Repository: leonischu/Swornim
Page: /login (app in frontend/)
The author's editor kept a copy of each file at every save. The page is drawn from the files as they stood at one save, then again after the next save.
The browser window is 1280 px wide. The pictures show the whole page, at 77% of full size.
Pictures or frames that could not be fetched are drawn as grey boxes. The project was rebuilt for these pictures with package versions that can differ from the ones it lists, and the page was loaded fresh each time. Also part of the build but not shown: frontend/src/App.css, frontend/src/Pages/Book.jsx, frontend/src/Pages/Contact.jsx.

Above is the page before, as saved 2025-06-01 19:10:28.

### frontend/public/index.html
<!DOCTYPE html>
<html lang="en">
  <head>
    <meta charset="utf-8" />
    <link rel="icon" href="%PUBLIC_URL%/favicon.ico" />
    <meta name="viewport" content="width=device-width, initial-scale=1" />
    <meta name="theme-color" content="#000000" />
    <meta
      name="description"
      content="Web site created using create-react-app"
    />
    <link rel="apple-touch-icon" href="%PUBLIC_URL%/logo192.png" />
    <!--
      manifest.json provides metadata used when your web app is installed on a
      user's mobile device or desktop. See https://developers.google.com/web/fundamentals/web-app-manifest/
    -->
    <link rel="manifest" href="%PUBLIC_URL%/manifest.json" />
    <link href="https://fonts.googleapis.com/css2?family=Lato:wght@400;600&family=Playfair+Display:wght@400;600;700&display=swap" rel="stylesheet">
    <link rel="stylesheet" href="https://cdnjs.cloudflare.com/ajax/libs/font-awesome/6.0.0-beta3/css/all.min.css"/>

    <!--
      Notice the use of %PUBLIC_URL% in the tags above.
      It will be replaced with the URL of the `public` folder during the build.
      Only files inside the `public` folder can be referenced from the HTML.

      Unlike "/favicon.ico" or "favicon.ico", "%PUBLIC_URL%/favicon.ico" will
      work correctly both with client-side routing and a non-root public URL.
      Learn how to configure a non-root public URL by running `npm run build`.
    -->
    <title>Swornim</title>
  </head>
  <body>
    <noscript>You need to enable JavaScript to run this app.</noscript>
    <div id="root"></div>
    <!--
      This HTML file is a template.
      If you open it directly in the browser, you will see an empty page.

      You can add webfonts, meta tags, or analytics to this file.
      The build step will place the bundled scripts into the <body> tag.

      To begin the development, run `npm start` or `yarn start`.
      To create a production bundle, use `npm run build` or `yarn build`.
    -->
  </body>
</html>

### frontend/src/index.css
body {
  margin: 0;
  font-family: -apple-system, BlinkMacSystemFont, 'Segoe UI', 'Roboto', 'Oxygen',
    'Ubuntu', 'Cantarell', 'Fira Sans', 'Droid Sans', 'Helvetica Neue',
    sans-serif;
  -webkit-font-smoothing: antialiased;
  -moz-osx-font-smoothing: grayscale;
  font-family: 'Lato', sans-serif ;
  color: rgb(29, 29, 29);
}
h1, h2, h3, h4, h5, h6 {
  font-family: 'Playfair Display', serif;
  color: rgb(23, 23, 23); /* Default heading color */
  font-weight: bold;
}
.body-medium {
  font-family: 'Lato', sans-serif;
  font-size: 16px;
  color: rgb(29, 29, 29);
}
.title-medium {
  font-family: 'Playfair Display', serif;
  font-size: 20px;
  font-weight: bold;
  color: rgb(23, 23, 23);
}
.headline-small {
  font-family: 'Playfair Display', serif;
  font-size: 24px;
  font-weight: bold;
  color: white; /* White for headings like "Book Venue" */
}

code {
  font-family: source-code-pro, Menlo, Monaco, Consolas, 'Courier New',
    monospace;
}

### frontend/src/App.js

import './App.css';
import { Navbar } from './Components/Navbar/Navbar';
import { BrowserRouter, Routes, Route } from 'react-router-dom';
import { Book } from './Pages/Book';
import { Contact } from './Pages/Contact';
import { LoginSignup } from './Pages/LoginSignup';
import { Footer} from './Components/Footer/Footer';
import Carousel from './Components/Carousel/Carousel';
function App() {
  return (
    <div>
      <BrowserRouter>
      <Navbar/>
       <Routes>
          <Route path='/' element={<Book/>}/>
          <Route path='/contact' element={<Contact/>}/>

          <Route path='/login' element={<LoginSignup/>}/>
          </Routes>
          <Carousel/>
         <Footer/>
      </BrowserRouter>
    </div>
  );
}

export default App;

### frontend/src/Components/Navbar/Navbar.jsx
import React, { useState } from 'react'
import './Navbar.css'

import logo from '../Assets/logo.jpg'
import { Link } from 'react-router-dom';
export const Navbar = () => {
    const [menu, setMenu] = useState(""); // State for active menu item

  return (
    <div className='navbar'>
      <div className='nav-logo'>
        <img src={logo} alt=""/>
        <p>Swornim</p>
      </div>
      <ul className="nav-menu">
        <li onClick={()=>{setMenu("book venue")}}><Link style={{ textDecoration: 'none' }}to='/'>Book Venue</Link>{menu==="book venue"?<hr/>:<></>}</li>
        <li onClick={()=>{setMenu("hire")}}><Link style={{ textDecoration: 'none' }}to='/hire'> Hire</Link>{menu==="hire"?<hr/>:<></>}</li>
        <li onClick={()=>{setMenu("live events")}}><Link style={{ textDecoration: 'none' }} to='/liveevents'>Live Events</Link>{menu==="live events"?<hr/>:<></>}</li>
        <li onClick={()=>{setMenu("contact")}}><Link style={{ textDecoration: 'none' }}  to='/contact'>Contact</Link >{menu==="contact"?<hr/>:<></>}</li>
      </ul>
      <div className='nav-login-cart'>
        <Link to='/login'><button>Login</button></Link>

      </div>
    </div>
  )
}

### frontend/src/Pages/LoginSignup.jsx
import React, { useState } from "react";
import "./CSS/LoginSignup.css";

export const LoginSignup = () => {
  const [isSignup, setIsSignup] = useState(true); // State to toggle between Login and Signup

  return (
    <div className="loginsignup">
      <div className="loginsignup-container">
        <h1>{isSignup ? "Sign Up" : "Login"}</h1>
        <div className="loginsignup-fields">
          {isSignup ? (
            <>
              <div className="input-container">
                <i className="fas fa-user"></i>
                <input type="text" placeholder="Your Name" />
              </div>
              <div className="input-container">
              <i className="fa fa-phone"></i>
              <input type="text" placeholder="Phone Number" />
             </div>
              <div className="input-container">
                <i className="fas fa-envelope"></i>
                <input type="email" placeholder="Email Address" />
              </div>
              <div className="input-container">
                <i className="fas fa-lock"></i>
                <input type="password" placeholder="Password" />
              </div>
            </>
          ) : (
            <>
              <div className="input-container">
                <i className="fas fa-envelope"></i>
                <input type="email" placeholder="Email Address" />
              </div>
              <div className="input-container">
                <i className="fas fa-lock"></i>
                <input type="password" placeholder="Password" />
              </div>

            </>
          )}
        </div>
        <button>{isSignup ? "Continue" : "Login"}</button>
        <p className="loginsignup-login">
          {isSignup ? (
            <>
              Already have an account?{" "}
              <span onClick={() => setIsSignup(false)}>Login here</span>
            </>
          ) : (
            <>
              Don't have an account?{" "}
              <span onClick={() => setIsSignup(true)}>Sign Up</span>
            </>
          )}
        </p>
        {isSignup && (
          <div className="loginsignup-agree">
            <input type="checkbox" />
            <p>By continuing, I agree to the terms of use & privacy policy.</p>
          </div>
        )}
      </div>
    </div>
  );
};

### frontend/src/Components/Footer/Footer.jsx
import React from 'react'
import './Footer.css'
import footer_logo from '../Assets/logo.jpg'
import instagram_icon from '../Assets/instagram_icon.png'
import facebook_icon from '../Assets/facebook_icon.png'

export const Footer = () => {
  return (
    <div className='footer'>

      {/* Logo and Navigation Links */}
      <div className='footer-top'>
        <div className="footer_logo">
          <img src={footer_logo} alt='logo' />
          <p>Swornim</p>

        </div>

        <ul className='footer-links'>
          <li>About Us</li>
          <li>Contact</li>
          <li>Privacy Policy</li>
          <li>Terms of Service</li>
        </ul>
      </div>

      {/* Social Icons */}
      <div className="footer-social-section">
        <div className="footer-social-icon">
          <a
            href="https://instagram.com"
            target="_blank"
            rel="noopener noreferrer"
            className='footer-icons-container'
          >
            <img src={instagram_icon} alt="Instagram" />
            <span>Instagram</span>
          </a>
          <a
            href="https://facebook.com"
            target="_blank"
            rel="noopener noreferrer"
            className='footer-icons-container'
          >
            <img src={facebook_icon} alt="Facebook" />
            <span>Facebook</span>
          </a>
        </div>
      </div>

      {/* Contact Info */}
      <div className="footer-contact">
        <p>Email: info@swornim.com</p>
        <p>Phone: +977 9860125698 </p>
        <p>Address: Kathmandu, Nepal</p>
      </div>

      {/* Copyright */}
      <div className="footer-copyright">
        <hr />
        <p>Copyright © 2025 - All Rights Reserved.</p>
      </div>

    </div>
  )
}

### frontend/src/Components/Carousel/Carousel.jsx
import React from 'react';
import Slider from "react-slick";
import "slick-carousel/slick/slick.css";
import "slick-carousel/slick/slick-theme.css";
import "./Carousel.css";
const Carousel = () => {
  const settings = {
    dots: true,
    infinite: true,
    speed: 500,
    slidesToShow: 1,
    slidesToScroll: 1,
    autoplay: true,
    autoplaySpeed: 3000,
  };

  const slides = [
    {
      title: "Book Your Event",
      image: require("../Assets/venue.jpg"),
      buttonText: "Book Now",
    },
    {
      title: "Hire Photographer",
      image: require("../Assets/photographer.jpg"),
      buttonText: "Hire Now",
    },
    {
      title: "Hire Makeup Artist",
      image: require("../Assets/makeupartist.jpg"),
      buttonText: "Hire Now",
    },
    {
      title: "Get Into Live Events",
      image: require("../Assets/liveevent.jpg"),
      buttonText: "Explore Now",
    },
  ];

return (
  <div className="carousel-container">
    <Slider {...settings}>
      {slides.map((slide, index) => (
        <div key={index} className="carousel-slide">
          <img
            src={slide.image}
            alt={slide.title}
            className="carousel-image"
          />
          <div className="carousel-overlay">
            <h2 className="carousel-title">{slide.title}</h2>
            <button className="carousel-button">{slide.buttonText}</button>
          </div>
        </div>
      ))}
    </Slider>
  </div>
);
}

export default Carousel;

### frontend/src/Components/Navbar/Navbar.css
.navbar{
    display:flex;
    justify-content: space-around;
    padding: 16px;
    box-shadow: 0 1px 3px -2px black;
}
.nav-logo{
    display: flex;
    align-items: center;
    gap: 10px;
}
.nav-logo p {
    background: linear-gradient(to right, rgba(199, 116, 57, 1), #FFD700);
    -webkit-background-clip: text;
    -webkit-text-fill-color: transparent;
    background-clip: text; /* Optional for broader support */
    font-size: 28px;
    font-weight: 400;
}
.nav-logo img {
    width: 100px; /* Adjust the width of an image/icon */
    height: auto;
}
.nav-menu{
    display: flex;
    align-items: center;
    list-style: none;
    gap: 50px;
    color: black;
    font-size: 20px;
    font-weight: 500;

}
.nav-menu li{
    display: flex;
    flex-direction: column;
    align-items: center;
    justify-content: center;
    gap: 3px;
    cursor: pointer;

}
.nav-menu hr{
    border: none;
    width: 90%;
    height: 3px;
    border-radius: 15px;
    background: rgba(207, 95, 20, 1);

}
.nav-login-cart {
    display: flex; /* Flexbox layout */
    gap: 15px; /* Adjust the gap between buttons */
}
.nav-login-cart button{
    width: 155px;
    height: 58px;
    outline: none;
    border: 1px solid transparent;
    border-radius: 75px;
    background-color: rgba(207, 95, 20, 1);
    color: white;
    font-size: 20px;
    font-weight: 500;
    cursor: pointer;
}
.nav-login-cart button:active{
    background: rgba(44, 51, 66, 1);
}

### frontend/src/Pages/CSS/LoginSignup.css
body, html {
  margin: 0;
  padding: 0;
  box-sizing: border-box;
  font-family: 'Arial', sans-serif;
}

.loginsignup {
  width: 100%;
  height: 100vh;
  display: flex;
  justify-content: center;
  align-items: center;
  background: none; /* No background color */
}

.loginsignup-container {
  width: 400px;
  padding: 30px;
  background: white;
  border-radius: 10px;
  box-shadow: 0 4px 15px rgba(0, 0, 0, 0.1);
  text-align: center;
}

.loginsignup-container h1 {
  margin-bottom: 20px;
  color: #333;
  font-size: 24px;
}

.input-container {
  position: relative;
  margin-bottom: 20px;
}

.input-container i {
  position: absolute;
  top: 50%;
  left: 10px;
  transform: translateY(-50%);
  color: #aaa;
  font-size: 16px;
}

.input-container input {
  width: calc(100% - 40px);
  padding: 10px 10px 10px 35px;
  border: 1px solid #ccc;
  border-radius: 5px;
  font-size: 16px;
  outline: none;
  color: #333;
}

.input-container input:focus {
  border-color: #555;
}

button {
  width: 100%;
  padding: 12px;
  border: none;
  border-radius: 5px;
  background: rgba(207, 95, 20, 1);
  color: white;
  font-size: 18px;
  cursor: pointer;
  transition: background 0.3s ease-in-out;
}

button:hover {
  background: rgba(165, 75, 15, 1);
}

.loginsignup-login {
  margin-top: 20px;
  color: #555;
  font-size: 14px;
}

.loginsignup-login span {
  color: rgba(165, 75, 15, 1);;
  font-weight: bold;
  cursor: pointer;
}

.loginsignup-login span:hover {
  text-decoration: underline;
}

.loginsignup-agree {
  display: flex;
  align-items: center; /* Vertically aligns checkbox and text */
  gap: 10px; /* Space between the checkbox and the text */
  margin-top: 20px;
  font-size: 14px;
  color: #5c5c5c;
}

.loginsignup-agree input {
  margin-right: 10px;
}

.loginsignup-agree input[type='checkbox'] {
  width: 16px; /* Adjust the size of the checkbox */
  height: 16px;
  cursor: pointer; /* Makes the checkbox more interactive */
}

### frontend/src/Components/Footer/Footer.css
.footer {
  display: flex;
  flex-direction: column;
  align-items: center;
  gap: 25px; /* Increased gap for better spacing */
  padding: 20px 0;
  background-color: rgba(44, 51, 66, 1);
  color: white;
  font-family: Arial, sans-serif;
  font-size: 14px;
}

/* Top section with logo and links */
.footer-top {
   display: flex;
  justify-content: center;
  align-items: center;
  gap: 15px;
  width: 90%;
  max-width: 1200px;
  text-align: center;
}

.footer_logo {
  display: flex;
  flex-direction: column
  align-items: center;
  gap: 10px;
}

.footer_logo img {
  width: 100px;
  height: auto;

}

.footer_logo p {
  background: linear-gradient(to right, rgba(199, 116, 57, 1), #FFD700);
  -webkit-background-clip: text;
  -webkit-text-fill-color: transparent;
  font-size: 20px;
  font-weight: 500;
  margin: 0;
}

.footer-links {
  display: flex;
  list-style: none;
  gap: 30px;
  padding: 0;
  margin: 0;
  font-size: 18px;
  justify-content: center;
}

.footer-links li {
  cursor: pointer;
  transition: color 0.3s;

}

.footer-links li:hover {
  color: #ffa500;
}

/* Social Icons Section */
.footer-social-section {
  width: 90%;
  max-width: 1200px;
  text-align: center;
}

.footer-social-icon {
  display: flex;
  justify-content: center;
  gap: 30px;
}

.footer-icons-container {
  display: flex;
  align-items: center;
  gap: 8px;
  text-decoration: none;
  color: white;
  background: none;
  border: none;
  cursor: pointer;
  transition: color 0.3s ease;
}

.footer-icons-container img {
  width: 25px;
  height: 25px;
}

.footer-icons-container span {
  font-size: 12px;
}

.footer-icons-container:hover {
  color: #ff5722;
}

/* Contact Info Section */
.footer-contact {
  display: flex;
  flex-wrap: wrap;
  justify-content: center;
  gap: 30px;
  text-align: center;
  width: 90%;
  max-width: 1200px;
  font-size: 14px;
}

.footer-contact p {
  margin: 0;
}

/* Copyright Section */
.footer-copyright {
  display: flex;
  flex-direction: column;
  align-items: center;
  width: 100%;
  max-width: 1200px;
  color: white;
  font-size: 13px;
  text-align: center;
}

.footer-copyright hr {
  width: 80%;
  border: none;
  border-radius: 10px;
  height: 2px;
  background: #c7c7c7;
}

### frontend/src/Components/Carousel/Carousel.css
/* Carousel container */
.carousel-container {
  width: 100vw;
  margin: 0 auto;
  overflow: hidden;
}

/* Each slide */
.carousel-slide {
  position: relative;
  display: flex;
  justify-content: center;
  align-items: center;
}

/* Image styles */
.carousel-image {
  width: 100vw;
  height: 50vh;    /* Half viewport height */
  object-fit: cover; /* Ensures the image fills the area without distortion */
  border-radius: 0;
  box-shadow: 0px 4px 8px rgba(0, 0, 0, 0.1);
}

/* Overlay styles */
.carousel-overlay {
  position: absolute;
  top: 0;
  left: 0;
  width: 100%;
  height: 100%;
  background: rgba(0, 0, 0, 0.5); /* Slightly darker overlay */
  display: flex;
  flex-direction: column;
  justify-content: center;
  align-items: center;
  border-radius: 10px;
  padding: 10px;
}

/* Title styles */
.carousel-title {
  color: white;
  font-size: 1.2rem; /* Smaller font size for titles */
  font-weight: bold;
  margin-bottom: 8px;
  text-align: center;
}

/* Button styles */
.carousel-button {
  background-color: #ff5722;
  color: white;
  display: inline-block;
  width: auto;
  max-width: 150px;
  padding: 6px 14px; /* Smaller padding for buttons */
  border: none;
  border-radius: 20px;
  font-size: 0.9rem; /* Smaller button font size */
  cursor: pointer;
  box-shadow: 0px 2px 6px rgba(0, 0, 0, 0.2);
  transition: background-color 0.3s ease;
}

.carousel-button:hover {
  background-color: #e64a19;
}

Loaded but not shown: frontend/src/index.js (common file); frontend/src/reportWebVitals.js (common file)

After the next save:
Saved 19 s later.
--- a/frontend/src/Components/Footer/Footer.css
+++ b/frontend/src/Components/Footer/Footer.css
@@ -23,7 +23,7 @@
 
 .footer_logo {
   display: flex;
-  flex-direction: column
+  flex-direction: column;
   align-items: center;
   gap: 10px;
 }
• • •
* HOW TO COMPLETE THIS TASK *
A complete answer gives every line of the records holding "serif".

* EXERCISE OUTPUT *
    sans-serif;
  font-family: 'Lato', sans-serif ;
  font-family: 'Playfair Display', serif;
  font-family: 'Lato', sans-serif;
  font-family: 'Playfair Display', serif;
  font-family: 'Playfair Display', serif;
  font-family: 'Arial', sans-serif;
  font-family: Arial, sans-serif;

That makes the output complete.